The advent of digital marketplaces and free online streaming services has been a point of contention for the music industry in recent years, with regulators struggling to ensure equity for content producers. In what is being described as a landmark settlement, the Recording Industry Association of America, the National Music Publishers' Association and the Digital Media Association recently came together with the Copyright Royalty Board to set forth new standards governing the revenue generated by innovative new music delivery models.
"Today’s agreement is not only an important show of industry cooperation, but a testament to the value of the creative content being provided to consumers," NMPA president David Israelite explained. "This agreement represents the culmination of months of discussions among the music industry, digital service providers and technology companies, and will provide more consumer choice with respect to when and how to access music while ensuring songwriters and music publishers continue to thrive in the digital age."
The new agreement addresses several business models, including paid digital locker services such as iTunes, music ringtones and mixed media bundles coming through CD purchases.

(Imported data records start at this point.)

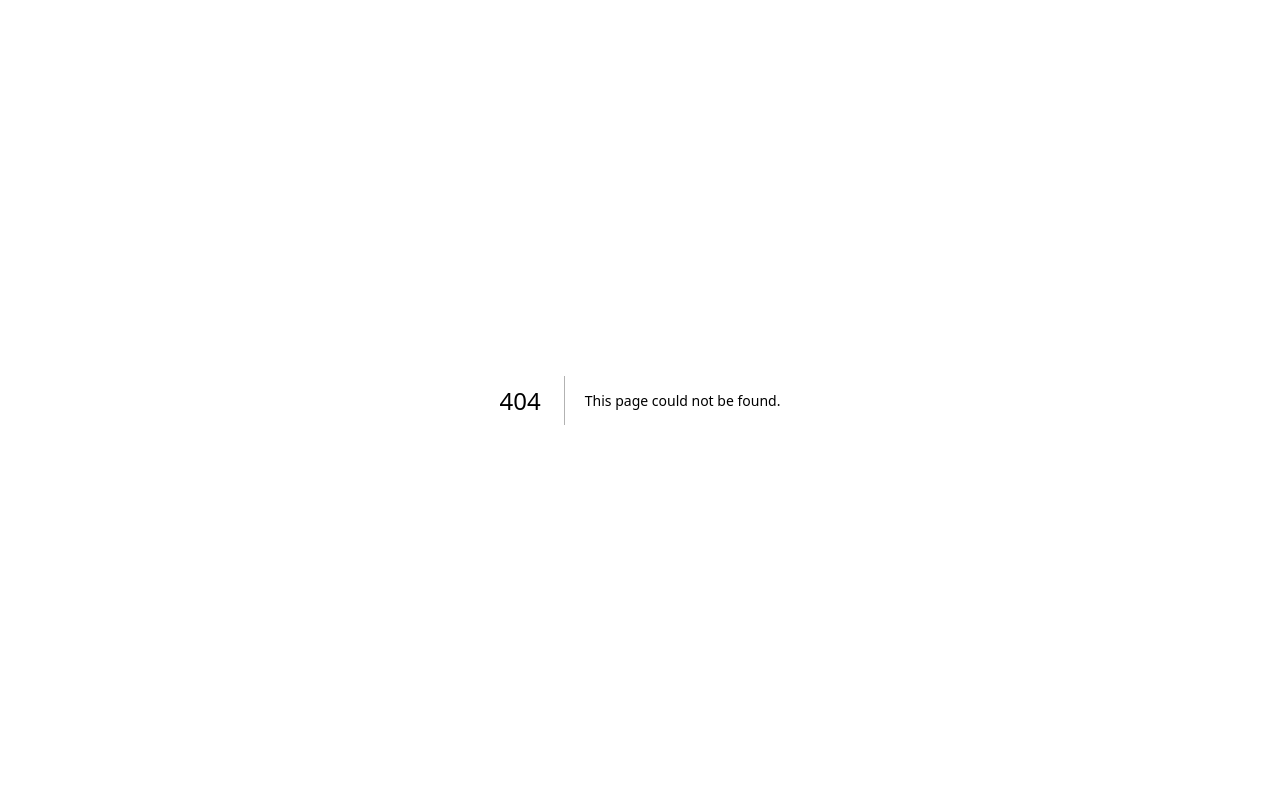
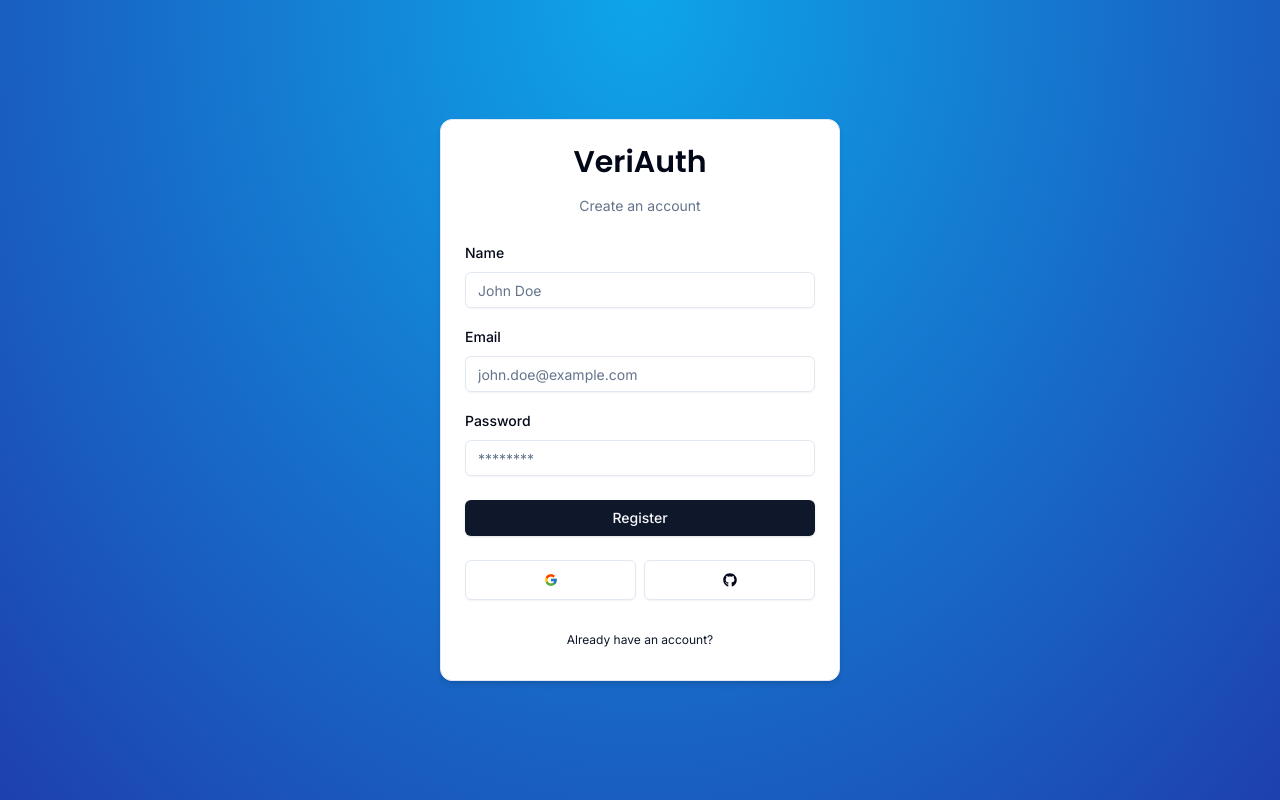
Before and after one commit to WinnardArthur/VeriAuth, a Next.js app: page /auth/register in a window 1280 px wide. Before the commit this address had no page. Built offline with nearby package versions, Linux system fonts and the light colour scheme.

Commit message:
create register form and page

```diff
--- /dev/null
+++ b/app/auth/register/page.tsx
@@ -0,0 +1,9 @@
+import React from "react";
+
+import { RegisterForm } from "@/components/auth/register-form";
+
+const RegisterPage = () => {
+  return <RegisterForm />;
+};
+
+export default RegisterPage;
--- /dev/null
+++ b/components/auth/register-form.tsx
@@ -0,0 +1,128 @@
+"use client";
+
+import React, { useState, useTransition } from "react";
+import * as z from "zod";
+import { useForm } from "react-hook-form";
+import { zodResolver } from "@hookform/resolvers/zod";
+
+import { CardWrapper } from "./card-wrapper";
+import { RegisterSchema } from "@/lib/validations";
+import {
+  Form,
+  FormField,
+  FormItem,
+  FormLabel,
+  FormMessage,
+  FormControl,
+} from "@/components/ui/form";
+import { Input } from "@/components/ui/input";
+import { Button } from "@/components/ui/button";
+import { FormError } from "../form-error";
+import { FormSuccess } from "../form-success";
+import { register } from "@/actions/register";
+
+const RegisterForm = () => {
+  const [isPending, startTransition] = useTransition();
+  const [error, setError] = useState<string | undefined>("");
+  const [success, setSuccess] = useState<string | undefined>("");
+
+  const form = useForm<z.infer<typeof RegisterSchema>>({
+    resolver: zodResolver(RegisterSchema),
+    defaultValues: {
+      name: "",
+      email: "",
+      password: "",
+    },
+  });
+
+  const onSubmit = (values: z.infer<typeof RegisterSchema>) => {
+    setError("");
+    setSuccess("");
+
+    startTransition(() => {
+      register(values).then((data) => {
+        setError(data.error);
+        setSuccess(data.success);
+      });
+    });
+  };
+
+  return (
+    <CardWrapper
+      headerLabel="Create an account"
+      backButtonHref="/auth/login"
+      backButtonLabel="Already have an account?"
+      showSocial
+    >
+      <Form {...form}>
+        <form onSubmit={form.handleSubmit(onSubmit)} className="space-y-6">
+          <div className="space-y-4">
+            <FormField
+              control={form.control}
+              name="name"
+              render={({ field }) => (
+                <FormItem>
+                  <FormLabel>Name</FormLabel>
+                  <FormControl>
+                    <Input
+                      {...field}
+                      placeholder="John Doe"
+                      disabled={isPending}
+                    />
+                  </FormControl>
+                  <FormMessage />
+                </FormItem>
+              )}
+            />
+
+            <FormField
+              control={form.control}
+              name="email"
+              render={({ field }) => (
+                <FormItem>
+                  <FormLabel>Email</FormLabel>
+                  <FormControl>
+                    <Input
+                      {...field}
+                      placeholder="john.doe@example.com"
+                      type="email"
+                      disabled={isPending}
+                    />
+                  </FormControl>
+                  <FormMessage />
+                </FormItem>
+              )}
+            />
+
+            <FormField
+              control={form.control}
+              name="password"
+              render={({ field }) => (
+                <FormItem>
+                  <FormLabel>Password</FormLabel>
+                  <FormControl>
+                    <Input
+                      {...field}
+                      placeholder="********"
+                      type="password"
+                      disabled={isPending}
+                    />
+                  </FormControl>
+                  <FormMessage />
+                </FormItem>
+              )}
+            />
+          </div>
+
+          <FormError message={error} />
+          <FormSuccess message={success} />
+          <Button type="submit" className="w-full" disabled={isPending}>
+            Register
+          </Button>
+        </form>
+      </Form>
+    </CardWrapper>
+  );
+};
+
+export { RegisterForm };
```
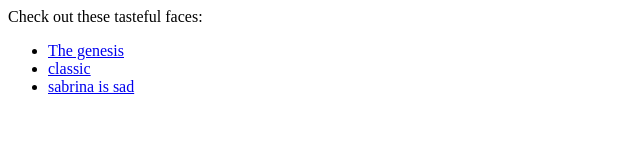
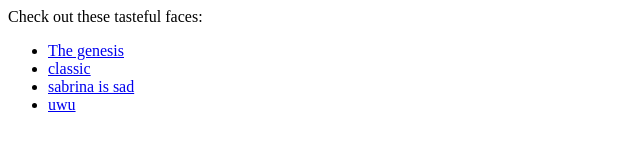
Before and after one commit to AriSweedler/lavisabrina, a website: page public/faces/index.html in a window 1280 px wide. Shown: the full height of the page, 0-640 px from the left. Drawn offline with Linux system fonts and the light colour scheme.

Commit message:
Automatic commit from meme.sh for uwu.png

```diff
--- a/public/faces/index.html
+++ b/public/faces/index.html
@@ -3,4 +3,5 @@
   <li><a href="a.png">The genesis</a></li>
   <li><a href="b.png">classic</a></li>
   <li><a href="c.png">sabrina is sad</a></li>
+<li><a href="uwu.png">uwu</a></li>
 </ul>
```
Also changed, not shown: public/faces/uwu.png (added).
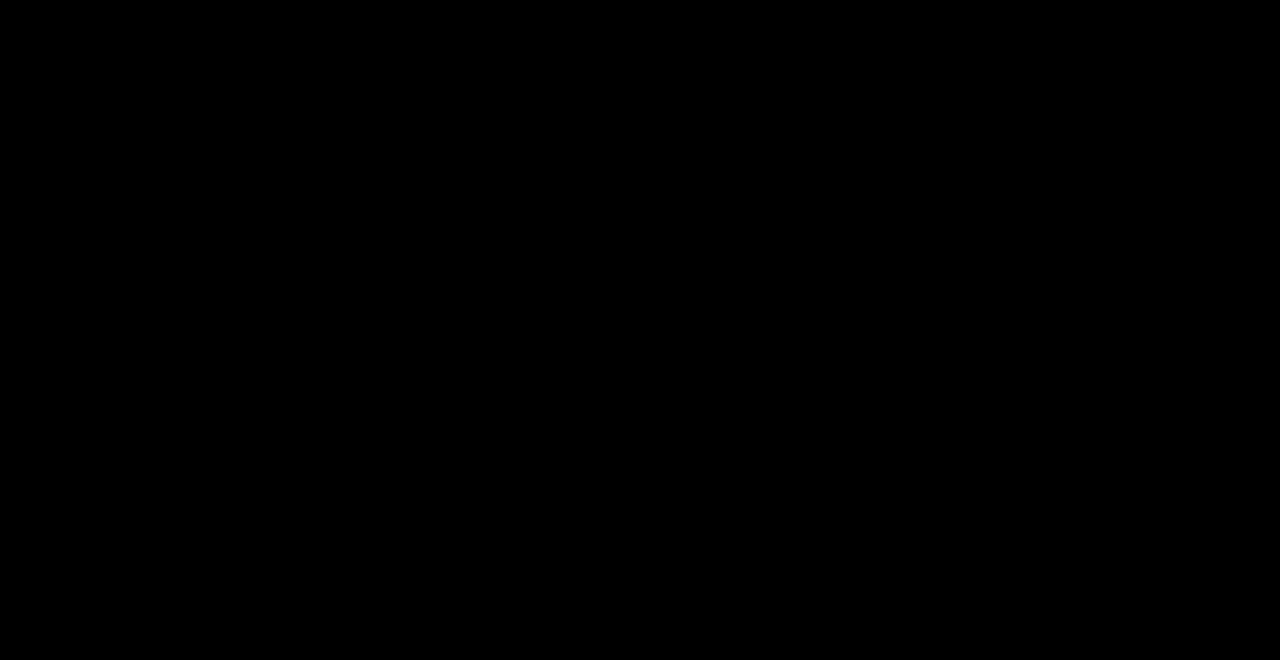
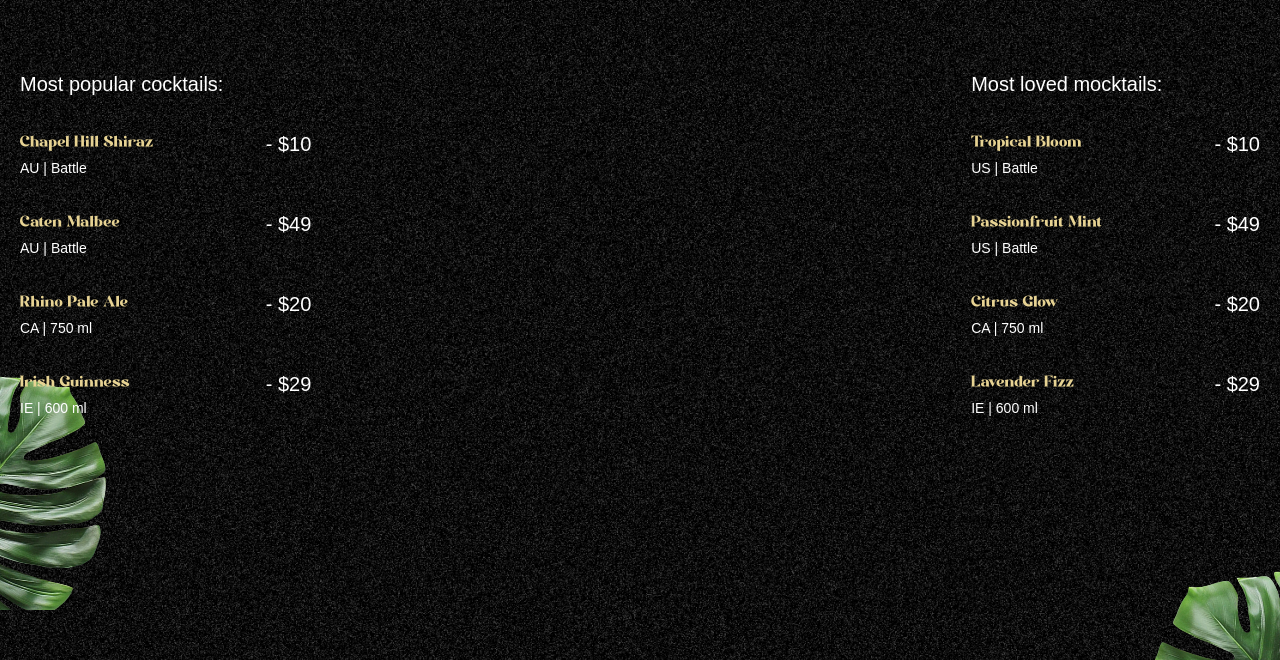
Before and after one commit to rohanberadev/gsap-learn, a Next.js app: page / in a window 1280 px wide. Shown: the part 890-1550 px from the top of the page. Built offline with nearby package versions, Linux system fonts and the light colour scheme; a web font is replaced by a local one.

Commit message:
cocktails section

```diff
--- a/src/app/globals.css
+++ b/src/app/globals.css
@@ -223,7 +223,7 @@
                 @apply rounded-3xl overflow-hidden h-72 relative;
             }
 
-            Image {
+            image {
                 @apply object-cover w-full h-full;
             }
         }
@@ -235,7 +235,7 @@
                 @apply rounded-3xl overflow-hidden h-72 relative;
             }
 
-            Image {
+            image {
                 @apply object-cover w-full h-full;
             }
         }
@@ -313,7 +313,7 @@
         .cocktail {
             @apply flex-center mt-10;
 
-            Image {
+            image {
                 @apply object-contain h-[60vh];
             }
         }
--- a/src/app/page.tsx
+++ b/src/app/page.tsx
@@ -1,5 +1,6 @@
 import gsap from "gsap";
 import { ScrollTrigger, SplitText } from "gsap/all";
+import Cocktails from "~/components/Cocktails";
 import Hero from "~/components/Hero";
 import Navbar from "~/components/Navbar";
 
@@ -10,7 +11,7 @@
         <main>
             <Navbar />
             <Hero />
-            <div className="h-dvh bg-black"></div>
+            <Cocktails />
         </main>
     );
 }
--- /dev/null
+++ b/src/components/Cocktails.tsx
@@ -0,0 +1,93 @@
+"use client";
+
+import { useGSAP } from "@gsap/react";
+import gsap from "gsap";
+import { ScrollTrigger } from "gsap/all";
+import Image from "next/image";
+import { cocktailLists, mockTailLists } from "~/constants";
+
+gsap.registerPlugin(ScrollTrigger);
+
+export default function Cocktails() {
+    useGSAP(() => {
+        const parallaxTimeline = gsap.timeline({
+            scrollTrigger: {
+                trigger: "#cocktails",
+                start: "top 30%",
+                end: "bottom 80%",
+                scrub: true,
+            },
+        });
+
+        parallaxTimeline.from("#c-left-leaf", {
+            x: -100,
+            y: -100,
+        });
+
+        parallaxTimeline.from("#c-right-leaf", {
+            x: 100,
+            y: 100,
+        });
+    }, []);
+
+    return (
+        <section id="cocktails" className="noisy">
+            <Image
+                src="/images/cocktail-left-leaf.png"
+                alt="leaf image"
+                id="c-left-leaf"
+                width={500}
+                height={500}
+            />
+            <Image
+                src="/images/cocktail-right-leaf.png"
+                alt="leaf image"
+                id="c-right-leaf"
+                width={500}
+                height={500}
+            />
+
+            <div className="list">
+                <div className="popular">
+                    <h2>Most popular cocktails:</h2>
+
+                    <ul>
+                        {cocktailLists.map(
+                            ({ name, country, detail, price }) => (
+                                <li key={name}>
+                                    <div className="md:me-28">
+                                        <h3>{name}</h3>
+                                        <p>
+                                            {country} | {detail}
+                                        </p>
+                                    </div>
+                                    <span>- {price}</span>
+                                </li>
+                            )
+                        )}
+                    </ul>
+                </div>
+
+                <div className="loved">
+                    <h2>Most loved mocktails:</h2>
+
+                    <ul>
+                        {mockTailLists.map(
+                            ({ name, country, detail, price }) => (
+                                <li key={name}>
+                                    <div className="md:me-28">
+                                        <h3>{name}</h3>
+                                        <p>
+                                            {country} | {detail}
+                                        </p>
+                                    </div>
+                                    <span>- {price}</span>
+                                </li>
+                            )
+                        )}
+                    </ul>
+                </div>
+            </div>
+        </section>
+    );
+}
```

According to Billboard, music publishers will receive a mechanical royalty rate of 12 percent of revenue, 20 percent of total content cost or 17 cents per subscriber - whichever represents the largest figure - when distributing their media through iTunes and similar platforms.